**INFORMATION**

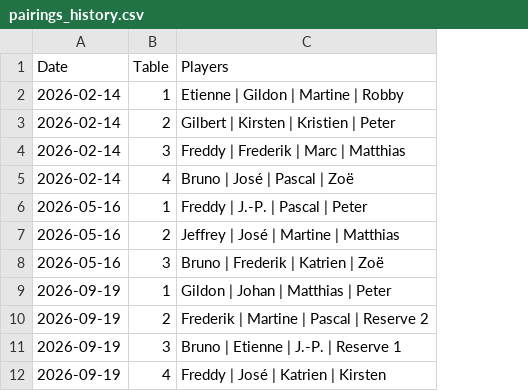
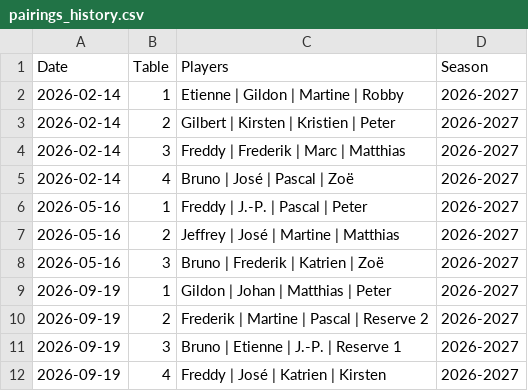
Before and after one commit to NubroDR/Manillen, a CSV file: data/pairings_history.csv, drawn as a sheet; the diff names each change by its address in the sheet, - before the commit and + after, or states it on an @@ line.

Commit message:
Refactor scoring and season loading functionality
- Updated `load_legacy_seasons` to accept an additional parameter for pool players, allowing for canonicalization of player names in awards.
- Enhanced `_seasons_view` to utilize the new parameter for loading legacy seasons.
- Modified `save_game_score` to support batch saving of multiple game scores, improving efficiency and validation.
- Added tests for batch game saving and validation to ensure robustness.
- Updated CSS styles for ranking indicators in the UI.
- Added a backup of the pairings history for reference.

```diff
--- a/data/pairings_history.csv
+++ b/data/pairings_history.csv
+column D (Season), rows 2-12: all 2026-2027
```
Also changed, not shown: data/seasons_history.csv, 10 other files.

**ASSIGNMENT**
When you copy the records above, keep every word exact and leave out the pictures they contain.

**TASK RESPONSE**
Before and after one commit to NubroDR/Manillen, a CSV file: data/pairings_history.csv, drawn as a sheet; the diff names each change by its address in the sheet, - before the commit and + after, or states it on an @@ line.

Commit message:
Refactor scoring and season loading functionality
- Updated `load_legacy_seasons` to accept an additional parameter for pool players, allowing for canonicalization of player names in awards.
- Enhanced `_seasons_view` to utilize the new parameter for loading legacy seasons.
- Modified `save_game_score` to support batch saving of multiple game scores, improving efficiency and validation.
- Added tests for batch game saving and validation to ensure robustness.
- Updated CSS styles for ranking indicators in the UI.
- Added a backup of the pairings history for reference.

```diff
--- a/data/pairings_history.csv
+++ b/data/pairings_history.csv
+column D (Season), rows 2-12: all 2026-2027
```
Also changed, not shown: data/seasons_history.csv, 10 other files.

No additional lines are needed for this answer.